One thing though: watch out for Miyazaki's homage to the world-renowned director of Toy Story 1 & 2 John Lasseter's Luxo Jr. the hopping lamp. It's amazingly sublime considering Lessenter and Miyazaki have known each other since the mid-80's and Lessenter had written a note of praise in the 12-disc Ghibli ga Ippai compilation laserdisc box set which I own as an admittedly die-hard Miyazaki fan.
The English dub of Spirited Away from Walt Disney Pictures under the distributing subsidiary Buena Vista Pictures (the company that brought you David Lynch's G-rated masterpiece The Straight Story, this year's underrated gem The Rookie, animated films and assorted bad live-action kiddie garbage), with creative input from Lessenter, will bow in North American theatres this September 20 and is given a PG rating for "some scary moments" from the MPAA. I hope it will come with DTS-ES for DTS-equipped theatres - like I said, DTS rock. The commercial appeal of Spirited Away in North America is yet to be questioned whether it will be minimally, moderately or wildly successful. Its success depend on good marketing and enthusiastically positive word of mouth. The success of Lilo & Stitch makes traditional animation at Disney a clinch, so in this case Spirited Away will be moderately successful whereas Princess Mononoke barely made a dent in the late 1999 North America release (until second life on video, perhaps).
Princess Mononoke is still my favorite Miyazaki film, with Spirited Away second. Spirited Away truly deserves the Golden Bear award at Berlin Film Festival. Hayao Miyazaki most definitely will be a household name that ordinary movie fans and movie-going parents who take their kids to animated movies might recognize his name alongside Walt Disney, the Fleischer brothers, William Hanna & Joseph Barbera, Matt Groening, Tex Avery, Brad Bird and Chuck Jones in North America by the time Miyazaki's ninth and (hopefully) final animated feature film arrive in 2004 or '05.
Father Death Resurrected

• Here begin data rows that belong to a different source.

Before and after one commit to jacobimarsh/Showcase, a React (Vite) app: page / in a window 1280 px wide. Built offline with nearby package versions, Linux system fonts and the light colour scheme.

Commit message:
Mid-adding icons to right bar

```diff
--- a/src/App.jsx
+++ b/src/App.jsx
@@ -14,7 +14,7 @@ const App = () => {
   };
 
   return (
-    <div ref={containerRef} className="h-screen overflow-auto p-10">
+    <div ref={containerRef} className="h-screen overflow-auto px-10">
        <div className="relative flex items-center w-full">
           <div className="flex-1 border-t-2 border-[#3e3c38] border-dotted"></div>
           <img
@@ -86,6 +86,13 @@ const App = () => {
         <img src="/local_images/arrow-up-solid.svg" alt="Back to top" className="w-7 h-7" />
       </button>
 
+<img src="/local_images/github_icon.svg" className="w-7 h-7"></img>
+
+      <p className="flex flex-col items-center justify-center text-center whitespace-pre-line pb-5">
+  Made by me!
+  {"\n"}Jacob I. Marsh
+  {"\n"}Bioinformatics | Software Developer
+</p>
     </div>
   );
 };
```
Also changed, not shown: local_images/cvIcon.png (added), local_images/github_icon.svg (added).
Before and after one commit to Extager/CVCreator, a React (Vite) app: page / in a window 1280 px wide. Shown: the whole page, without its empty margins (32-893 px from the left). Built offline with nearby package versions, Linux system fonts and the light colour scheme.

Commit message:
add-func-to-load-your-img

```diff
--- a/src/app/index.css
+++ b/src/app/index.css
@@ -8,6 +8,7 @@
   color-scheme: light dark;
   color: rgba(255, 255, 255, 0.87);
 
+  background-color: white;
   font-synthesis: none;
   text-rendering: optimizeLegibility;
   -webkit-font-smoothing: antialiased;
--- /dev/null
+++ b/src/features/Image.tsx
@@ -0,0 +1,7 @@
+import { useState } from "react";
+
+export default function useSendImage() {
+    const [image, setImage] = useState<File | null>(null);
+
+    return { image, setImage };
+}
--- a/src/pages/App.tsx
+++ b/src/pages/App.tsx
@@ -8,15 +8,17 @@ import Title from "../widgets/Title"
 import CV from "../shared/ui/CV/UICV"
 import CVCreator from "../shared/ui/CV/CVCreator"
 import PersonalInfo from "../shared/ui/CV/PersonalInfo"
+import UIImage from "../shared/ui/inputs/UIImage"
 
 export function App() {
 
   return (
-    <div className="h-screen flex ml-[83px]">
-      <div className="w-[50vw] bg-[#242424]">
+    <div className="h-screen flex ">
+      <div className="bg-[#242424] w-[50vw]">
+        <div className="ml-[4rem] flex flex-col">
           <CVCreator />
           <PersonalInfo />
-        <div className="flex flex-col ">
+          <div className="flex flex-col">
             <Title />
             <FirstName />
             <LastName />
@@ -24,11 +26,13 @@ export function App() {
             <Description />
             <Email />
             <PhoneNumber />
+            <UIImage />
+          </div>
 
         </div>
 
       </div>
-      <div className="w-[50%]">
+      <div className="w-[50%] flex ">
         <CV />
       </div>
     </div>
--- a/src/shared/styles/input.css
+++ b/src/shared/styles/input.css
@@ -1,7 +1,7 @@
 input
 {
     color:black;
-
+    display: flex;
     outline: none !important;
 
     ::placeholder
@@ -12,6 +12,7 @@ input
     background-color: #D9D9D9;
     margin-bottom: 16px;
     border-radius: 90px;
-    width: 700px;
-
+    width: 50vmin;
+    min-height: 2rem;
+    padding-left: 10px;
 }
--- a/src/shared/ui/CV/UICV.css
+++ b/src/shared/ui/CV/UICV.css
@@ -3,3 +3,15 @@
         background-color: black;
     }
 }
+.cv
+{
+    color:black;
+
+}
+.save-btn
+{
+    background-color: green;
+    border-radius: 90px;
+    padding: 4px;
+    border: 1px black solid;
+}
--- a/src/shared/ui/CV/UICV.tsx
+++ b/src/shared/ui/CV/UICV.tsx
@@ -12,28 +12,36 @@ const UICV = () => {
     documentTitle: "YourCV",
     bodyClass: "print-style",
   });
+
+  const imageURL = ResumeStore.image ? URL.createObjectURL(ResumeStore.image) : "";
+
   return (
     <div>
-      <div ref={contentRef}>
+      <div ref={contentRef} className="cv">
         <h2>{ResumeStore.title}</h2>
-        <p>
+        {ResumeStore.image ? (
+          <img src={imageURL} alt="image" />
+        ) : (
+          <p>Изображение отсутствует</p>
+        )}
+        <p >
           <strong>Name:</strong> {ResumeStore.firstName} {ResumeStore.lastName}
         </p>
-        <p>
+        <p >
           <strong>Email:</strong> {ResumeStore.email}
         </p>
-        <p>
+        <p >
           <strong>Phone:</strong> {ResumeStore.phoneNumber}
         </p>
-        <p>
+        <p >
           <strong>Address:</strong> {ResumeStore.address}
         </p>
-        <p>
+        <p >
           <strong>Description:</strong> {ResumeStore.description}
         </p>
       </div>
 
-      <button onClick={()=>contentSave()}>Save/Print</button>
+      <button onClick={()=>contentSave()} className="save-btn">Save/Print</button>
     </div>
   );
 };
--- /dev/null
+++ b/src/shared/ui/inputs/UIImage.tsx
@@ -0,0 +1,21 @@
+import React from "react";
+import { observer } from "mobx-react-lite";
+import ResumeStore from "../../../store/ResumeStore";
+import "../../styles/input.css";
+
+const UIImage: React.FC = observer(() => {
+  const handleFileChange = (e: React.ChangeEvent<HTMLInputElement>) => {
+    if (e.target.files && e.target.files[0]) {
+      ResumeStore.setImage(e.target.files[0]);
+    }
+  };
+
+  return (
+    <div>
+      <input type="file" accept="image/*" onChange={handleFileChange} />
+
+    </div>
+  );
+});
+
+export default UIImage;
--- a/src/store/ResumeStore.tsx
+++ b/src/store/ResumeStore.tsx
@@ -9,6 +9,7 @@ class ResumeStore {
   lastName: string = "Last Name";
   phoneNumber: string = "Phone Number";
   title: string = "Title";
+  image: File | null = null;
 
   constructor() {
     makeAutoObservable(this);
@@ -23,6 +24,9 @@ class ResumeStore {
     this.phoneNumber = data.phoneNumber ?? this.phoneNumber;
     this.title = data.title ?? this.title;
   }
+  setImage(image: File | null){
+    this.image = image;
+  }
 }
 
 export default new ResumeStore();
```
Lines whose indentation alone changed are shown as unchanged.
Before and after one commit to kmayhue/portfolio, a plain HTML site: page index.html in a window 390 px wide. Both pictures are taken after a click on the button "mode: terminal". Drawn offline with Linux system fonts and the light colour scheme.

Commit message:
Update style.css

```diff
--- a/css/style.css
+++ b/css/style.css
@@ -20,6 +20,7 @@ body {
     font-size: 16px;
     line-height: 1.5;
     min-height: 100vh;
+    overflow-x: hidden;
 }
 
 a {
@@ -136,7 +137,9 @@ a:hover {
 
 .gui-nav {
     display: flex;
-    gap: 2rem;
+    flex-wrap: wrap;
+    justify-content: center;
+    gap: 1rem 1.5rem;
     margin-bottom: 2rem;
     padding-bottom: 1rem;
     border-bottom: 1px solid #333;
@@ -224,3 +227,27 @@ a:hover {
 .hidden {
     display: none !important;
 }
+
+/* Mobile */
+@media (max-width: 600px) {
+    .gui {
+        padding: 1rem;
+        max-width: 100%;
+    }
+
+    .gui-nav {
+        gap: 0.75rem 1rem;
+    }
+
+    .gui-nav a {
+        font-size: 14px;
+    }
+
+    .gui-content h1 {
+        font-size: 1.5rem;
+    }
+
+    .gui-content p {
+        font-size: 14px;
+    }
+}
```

Very nice review, FDR, especially considering English isn’t your first language. Heck, you seem to understand it more than Knowles. All I know is I’m dying to see this film now. YOU HEAR ME?! RIGHT NOW!!!